**Assignment**
Write the entries out exactly. Any images they hold stay out of the copy.
------------------------------------------------------------------------
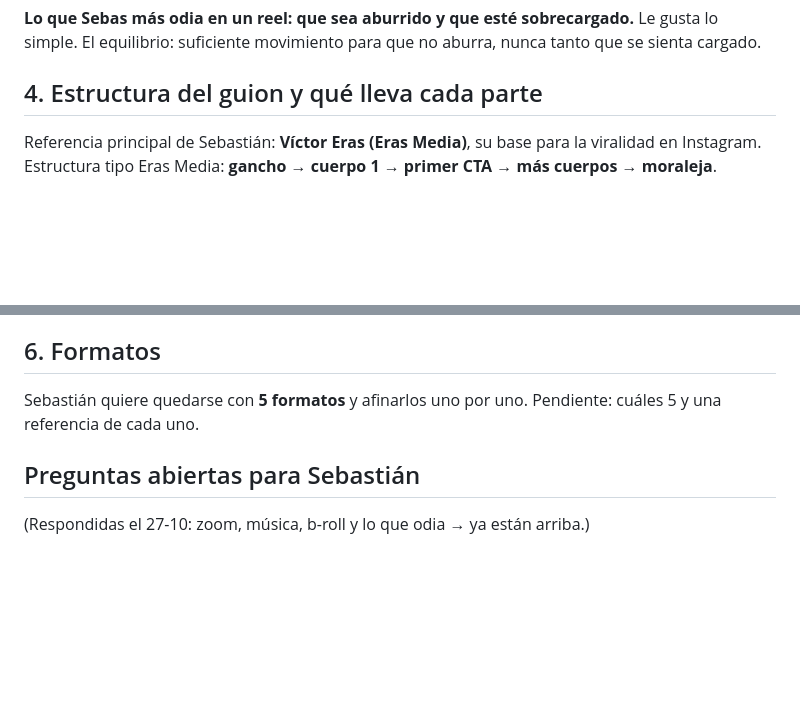
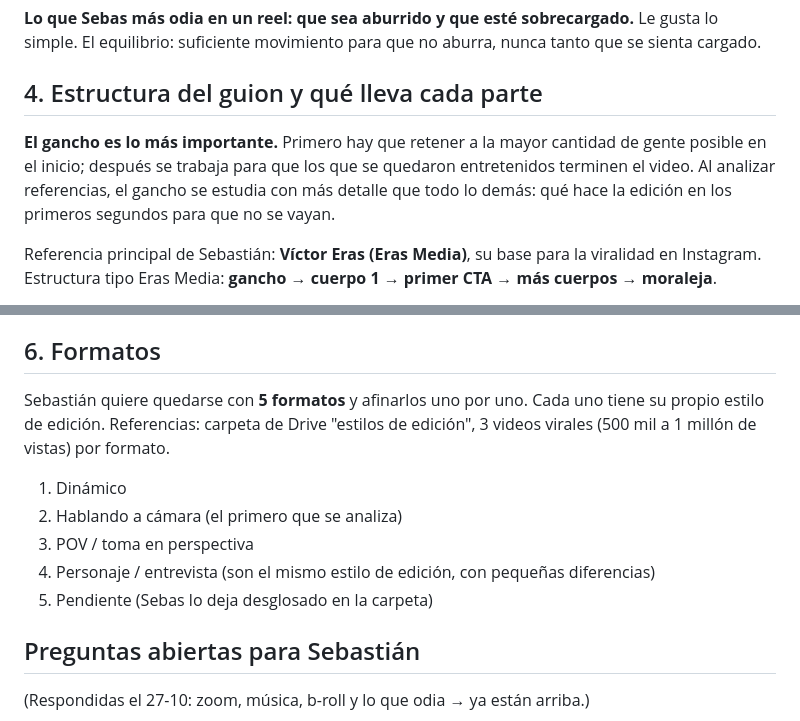
Before and after one commit to marcogaluemorales23-oss/editor-redes, a Markdown page: CRITERIO.md, 2 parts joined by grey strips. GitHub-like rendering; blank space fills up the shorter version.

Commit message:
Criterio: los 5 formatos y el gancho como prioridad
Co-Authored-By: Claude Opus 5.5 <noreply@anthropic.com>
Claude-Session: https://claude.ai/code/session_01XeXKaUH7pCt81zGX3E6hsF

```diff
--- a/CRITERIO.md
+++ b/CRITERIO.md
@@ -37,6 +37,10 @@ El equilibrio: suficiente movimiento para que no aburra, nunca tanto que se sien
 
 ## 4. Estructura del guion y qué lleva cada parte
 
+**El gancho es lo más importante.** Primero hay que retener a la mayor cantidad de gente posible en el inicio;
+después se trabaja para que los que se quedaron entretenidos terminen el video. Al analizar referencias,
+el gancho se estudia con más detalle que todo lo demás: qué hace la edición en los primeros segundos para que no se vayan.
+
 Referencia principal de Sebastián: **Víctor Eras (Eras Media)**, su base para la viralidad en Instagram.
 Estructura tipo Eras Media: **gancho → cuerpo 1 → primer CTA → más cuerpos → moraleja**.
 
@@ -56,7 +60,14 @@ Estructura tipo Eras Media: **gancho → cuerpo 1 → primer CTA → más cuerpo
 
 ## 6. Formatos
 
-Sebastián quiere quedarse con **5 formatos** y afinarlos uno por uno. Pendiente: cuáles 5 y una referencia de cada uno.
+Sebastián quiere quedarse con **5 formatos** y afinarlos uno por uno. Cada uno tiene su propio estilo de edición.
+Referencias: carpeta de Drive "estilos de edición", 3 videos virales (500 mil a 1 millón de vistas) por formato.
+
+1. Dinámico
+2. Hablando a cámara (el primero que se analiza)
+3. POV / toma en perspectiva
+4. Personaje / entrevista (son el mismo estilo de edición, con pequeñas diferencias)
+5. Pendiente (Sebas lo deja desglosado en la carpeta)
 
 ## Preguntas abiertas para Sebastián
 
```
------------------------------------------------------------------------
**Task result**
Before and after one commit to marcogaluemorales23-oss/editor-redes, a Markdown page: CRITERIO.md, 2 parts joined by grey strips. GitHub-like rendering; blank space fills up the shorter version.

Commit message:
Criterio: los 5 formatos y el gancho como prioridad
Co-Authored-By: Claude Opus 5.5 <noreply@anthropic.com>
Claude-Session: https://claude.ai/code/session_01XeXKaUH7pCt81zGX3E6hsF

```diff
--- a/CRITERIO.md
+++ b/CRITERIO.md
@@ -37,6 +37,10 @@ El equilibrio: suficiente movimiento para que no aburra, nunca tanto que se sien
 
 ## 4. Estructura del guion y qué lleva cada parte
 
+**El gancho es lo más importante.** Primero hay que retener a la mayor cantidad de gente posible en el inicio;
+después se trabaja para que los que se quedaron entretenidos terminen el video. Al analizar referencias,
+el gancho se estudia con más detalle que todo lo demás: qué hace la edición en los primeros segundos para que no se vayan.
+
 Referencia principal de Sebastián: **Víctor Eras (Eras Media)**, su base para la viralidad en Instagram.
 Estructura tipo Eras Media: **gancho → cuerpo 1 → primer CTA → más cuerpos → moraleja**.
 
@@ -56,7 +60,14 @@ Estructura tipo Eras Media: **gancho → cuerpo 1 → primer CTA → más cuerpo
 
 ## 6. Formatos
 
-Sebastián quiere quedarse con **5 formatos** y afinarlos uno por uno. Pendiente: cuáles 5 y una referencia de cada uno.
+Sebastián quiere quedarse con **5 formatos** y afinarlos uno por uno. Cada uno tiene su propio estilo de edición.
+Referencias: carpeta de Drive "estilos de edición", 3 videos virales (500 mil a 1 millón de vistas) por formato.
+
+1. Dinámico
+2. Hablando a cámara (el primero que se analiza)
+3. POV / toma en perspectiva
+4. Personaje / entrevista (son el mismo estilo de edición, con pequeñas diferencias)
+5. Pendiente (Sebas lo deja desglosado en la carpeta)
 
 ## Preguntas abiertas para Sebastián
 
```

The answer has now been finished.